%%

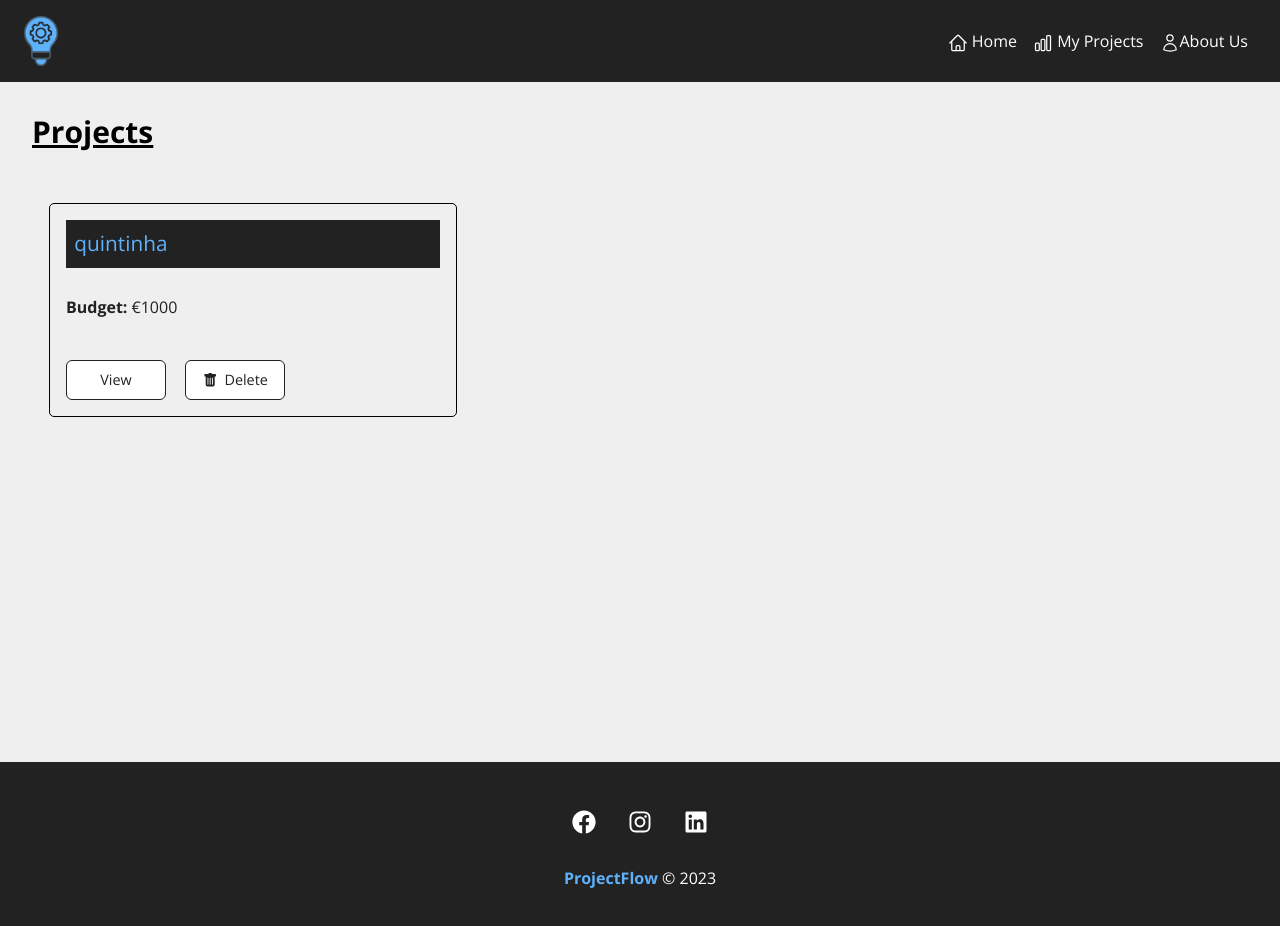
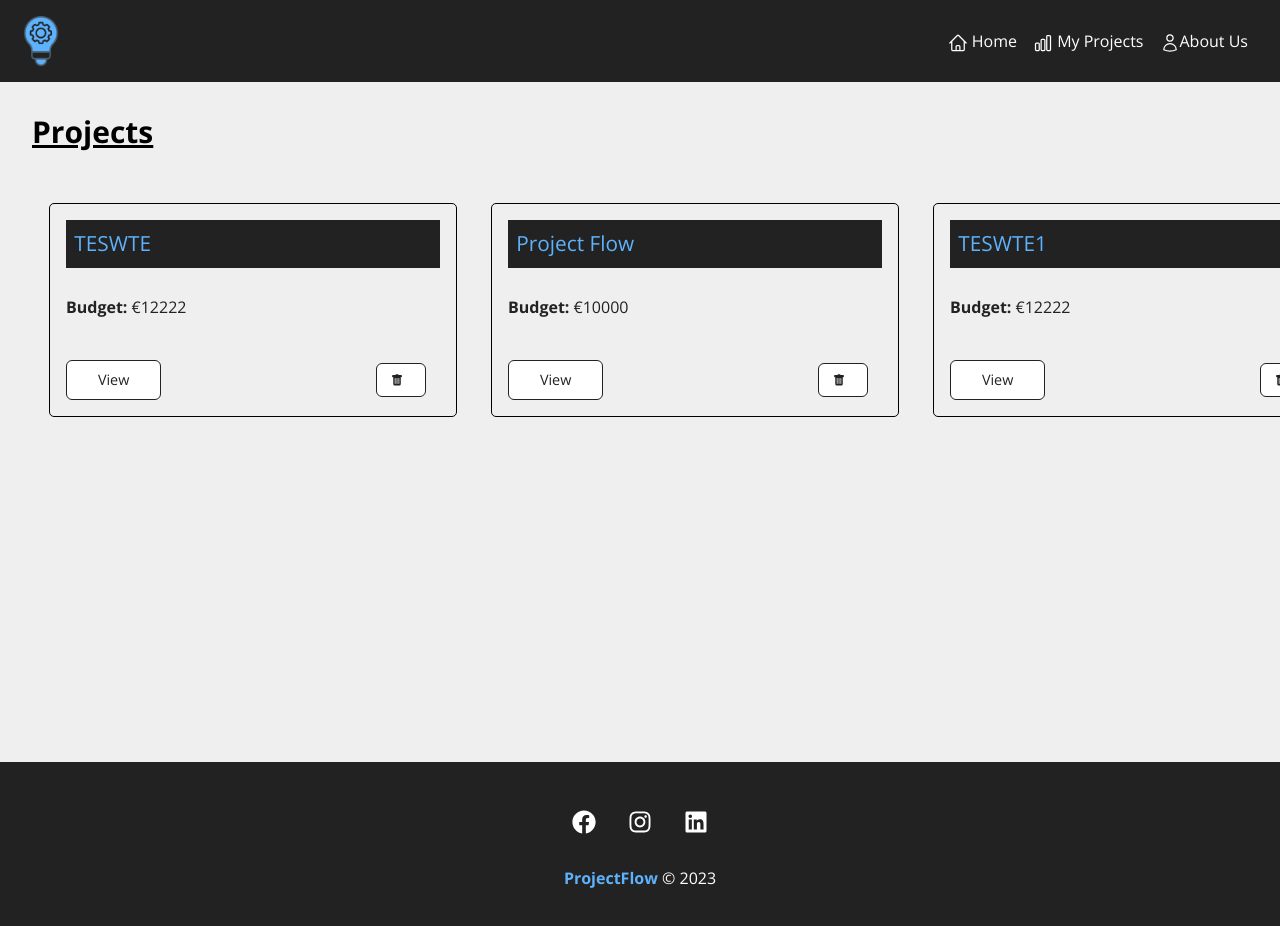
Before and after one commit to ZeMendes17/IHC_ProjectFlow, a React (Create React App) app: page /MyProjects in a window 1280 px wide. Shown: the top 926 px of the page. Built offline with nearby package versions, Linux system fonts and the light colour scheme; data requests are answered from the project's data file.

Commit message:
Some changes after the test with the users

```diff
--- a/db.json
+++ b/db.json
@@ -1,11 +1,75 @@
 {
   "projects": [
     {
-      "budget": "1000",
-      "name": "quintinha",
-      "description": "é uma quinta",
-      "cost": 56,
-      "services": [],
+      "name": "TESWTE",
+      "budget": "12222",
+      "description": "asdasdsadsadasdasdasdad",
+      "cost": 110,
+      "services": [
+        {
+          "name": "Project Flow",
+          "cost": 12,
+          "description": "Do This",
+          "start": "2023-05-24",
+          "end": "2023-05-31",
+          "id": "f37a25dc-c762-49bf-b8d5-935526385c70",
+          "status": "confirmed"
+        },
+        {
+          "name": "Quinta Familiar",
+          "cost": 12,
+          "description": "do this",
+          "start": "2023-05-24",
+          "end": "2023-05-31",
+          "id": "909e60ac-8883-45f1-8b42-91b8fbb2e5c7",
+          "status": "confirmed"
+        }
+      ],
+      "id": 1
+    },
+    {
+      "name": "Project Flow",
+      "budget": "10000",
+      "description": "asdasdsadasdsadas",
+      "cost": 12,
+      "services": [
+        {
+          "name": "Project Flow",
+          "cost": 12,
+          "description": "Do This",
+          "start": "2023-05-24",
+          "end": "2023-05-31",
+          "id": "00317d1a-122d-4443-bda3-44a17989cab7",
+          "status": "confirmed"
+        }
+      ],
+      "id": 2
+    },
+    {
+      "name": "TESWTE1",
+      "budget": "12222",
+      "description": "asdasdasdasdasd",
+      "cost": 24,
+      "services": [
+        {
+          "name": "Project Flow",
+          "cost": 12,
+          "description": "Do This",
+          "start": "2023-05-24",
+          "end": "2023-05-31",
+          "id": "5d659b3d-7622-4a23-b577-4322c528902b",
+          "status": "confirmed"
+        },
+        {
+          "name": "123",
+          "cost": 12,
+          "description": "Do This",
+          "start": "2023-05-25",
+          "end": "2023-05-31",
+          "id": "438e7d73-6398-4cb7-adbb-d66ee417b425",
+          "status": "confirmed"
+        }
+      ],
       "id": 3
     }
   ]
--- a/src/components/ServiceCard.js
+++ b/src/components/ServiceCard.js
@@ -31,13 +31,13 @@ function ServiceCard({id, name, cost, description, start, end, handleRemove, han
             <p><span>Start: </span>{start}</p>
             <p><span>Due To: </span>{end}</p>
             <div className={styles.project_card_actions}>
-                <button onClick={remove}>
-                    <BsFillTrashFill /> Remove
-                </button>
-                {!isHidden ? (
-                <buttonConfirm onClick={confirm} disabled={isDisabled}>
-                    <BsCheckLg /> Confirm
-                </buttonConfirm>
+
+            {!isHidden ? (
+                <><buttonConfirm onClick={confirm} disabled={isDisabled}>
+                        <BsCheckLg /> Complete
+                    </buttonConfirm><buttonRemove onClick={remove}>
+                            <BsFillTrashFill />
+                        </buttonRemove></>
                 ): (
                     <p style={{ color: 'green' }}>Task Completed!</p>
                   )
--- /dev/null
+++ b/src/components/ServiceCardConfirmed.js
@@ -0,0 +1,25 @@
+import styles from '../layout/ProjectCard.module.css'
+import { BsFillTrashFill} from 'react-icons/bs'
+import { BsCheckLg } from 'react-icons/bs'
+import {useState} from 'react'
+
+
+function ServiceCardConfirmed({id, name, cost, description, start, end, handleRemove, handleConfirm}) {
+
+    return (
+        <div className={styles.project_card}>
+            <h1>{name}</h1>
+            <p>
+                <span>Cost:</span> €{cost}
+            </p>
+            <p>{description}</p>
+            <p><span>Start: </span>{start}</p>
+            <p><span>Due To: </span>{end}</p>
+            <div className={styles.project_card_actions}>
+                <p style={{ color: 'green' }}>Task Completed!</p>
+            </div>
+        </div>
+    )
+}
+
+export default ServiceCardConfirmed
--- a/src/layout/ProjectCard.js
+++ b/src/layout/ProjectCard.js
@@ -18,9 +18,9 @@ function ProjectCard ({id, name, budget, description, handleRemove}) {
                 <Link to={`/project/${id}`}>
                      View
                 </Link>
-                <button onClick={remove}>
-                    <BsFillTrashFill /> Delete
-                </button>
+                <buttonRemove onClick={remove}>
+                    <BsFillTrashFill />
+                </buttonRemove>
             </div>
         </div>
     )
--- a/src/layout/ProjectCard.module.css
+++ b/src/layout/ProjectCard.module.css
@@ -30,7 +30,6 @@
 }
 
 .project_card_actions a,
-.project_card_actions buttonConfirm,
 .project_card_actions button {
     text-decoration: none;
     border: none;
@@ -50,6 +49,45 @@
     border-radius: 6px;
 }
 
+.project_card_actions buttonConfirm {
+    text-decoration: none;
+    border: none;
+    background-color: #FFF;
+    color: #222;
+    font-size: .9em;
+    padding: 0.6em 1em;
+    margin-right: 1em;
+    cursor: pointer;
+    border: 1px solid #222;
+    display: flex;
+    align-items: center;
+    justify-content: center;
+    transition: 0.5s;
+    width: 120px !important;
+    margin-top: 1.5em;
+    border-radius: 6px;
+}
+
+.project_card_actions buttonRemove {
+    text-decoration: none;
+    border: none;
+    background-color: #FFF;
+    color: #222;
+    font-size: .9em;
+    padding: 0.6em 1em;
+    margin-right: 1em;
+    margin-left: 200px;
+    cursor: pointer;
+    border: 1px solid #222;
+    display: flex;
+    align-items: center;
+    justify-content: center;
+    transition: 0.5s;
+    width: 50px !important;
+    margin-top: 1.5em;
+    border-radius: 6px;
+}
+
 .project_card_actions svg {
     margin-right: 0.5em;
 }
@@ -63,6 +101,11 @@
     color: red;
 }
 
+.project_card_actions buttonRemove:hover {
+    background-color: #222;
+    color: red;
+}
+
 .project_card_actions buttonConfirm:hover {
     background-color: #222;
     color: green;
--- a/src/pages/Project.js
+++ b/src/pages/Project.js
@@ -9,9 +9,10 @@ import Message from '../layout/Message'
 import { BsPencil } from 'react-icons/bs'
 import Modal from '../layout/Modal';
 import ServiceCard from '../components/ServiceCard'
+import ServiceCardConfirmed from '../components/ServiceCardConfirmed'
 
 function Project () {
-
+    const [flag, setFlag] = useState(false)
     const { id } = useParams()
     console.log(id)
     const [project, setProject] = useState([])
@@ -20,6 +21,7 @@ function Project () {
     const [showTaskForm, setShowTaskForm] = useState(false)
     const [message, setMessage] = useState()
     const [type, setType] = useState()
+    const [servicesConfirmed, setServicesConfirmed] = useState([])
 
     useEffect(() => {
 
@@ -75,6 +77,7 @@ function Project () {
 
     function createService(project) {
         setMessage('')
+
         // last task
         const lastService = project.services[project.services.length - 1]
         lastService.id = uuidv4()
@@ -90,6 +93,7 @@ function Project () {
             return false
 
         }
+
 
         // add task cost to project cost
         project.cost = newCost
@@ -128,7 +132,7 @@ function Project () {
         projectUpdated.services = servicesUpdated
 
 
-        if ( projectConfirmed.length == 0) {
+        if ( projectConfirmed.length === 0) {
             projectUpdated.cost = parseFloat(projectUpdated.cost) - parseFloat(cost)
         }
 
@@ -157,6 +161,10 @@ function Project () {
             }
             return service
         })
+
+        if (servicesUpdated.length === 0) {
+            setFlag(true)
+        }
 
         const projectUpdated = project
 
@@ -231,7 +239,7 @@ function Project () {
                         <h2>Tasks</h2>
                         <Container customClass="start">
                             {services.length > 0 &&
-                                services.map((service) => (
+                                services.map((service) => (service.status !== 'confirmed') && (
                                     <ServiceCard
                                         id={service.id}
                                         name={service.name}
@@ -243,7 +251,23 @@ function Project () {
                                         handleRemove={removeService}
                                         handleConfirm={confirmService} />
                                 ))}
-                            {services.length == 0 && <p>No tasks were added.</p>}
+                            {services.length === 0 && <p>No tasks were added.</p>}
+                        </Container>
+                        <h2>Tasks Completed</h2>
+                        <Container customClass="start">
+                            {services.length > 0 &&
+                                services.map((service) => ( service.status === 'confirmed') && (
+                                    <ServiceCardConfirmed
+                                        id={service.id}
+                                        name={service.name}
+                                        description={service.description}
+                                        cost={service.cost}
+                                        start={service.start}
+                                        end={service.end}
+                                        key={service.id}
+                                         />
+                                ))}
+                            {(services.length === 0 || flag) && <p>No tasks were completed.</p>}
                         </Container>
                     </Container>
                 </div>
```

%%

### TASK INSTRUCTIONS
Show each line of the material above where "ProjectCard" occurs.

### THE ANSWER
+import styles from '../layout/ProjectCard.module.css'
--- a/src/layout/ProjectCard.js
+++ b/src/layout/ProjectCard.js
@@ -18,9 +18,9 @@ function ProjectCard ({id, name, budget, description, handleRemove}) {
--- a/src/layout/ProjectCard.module.css
+++ b/src/layout/ProjectCard.module.css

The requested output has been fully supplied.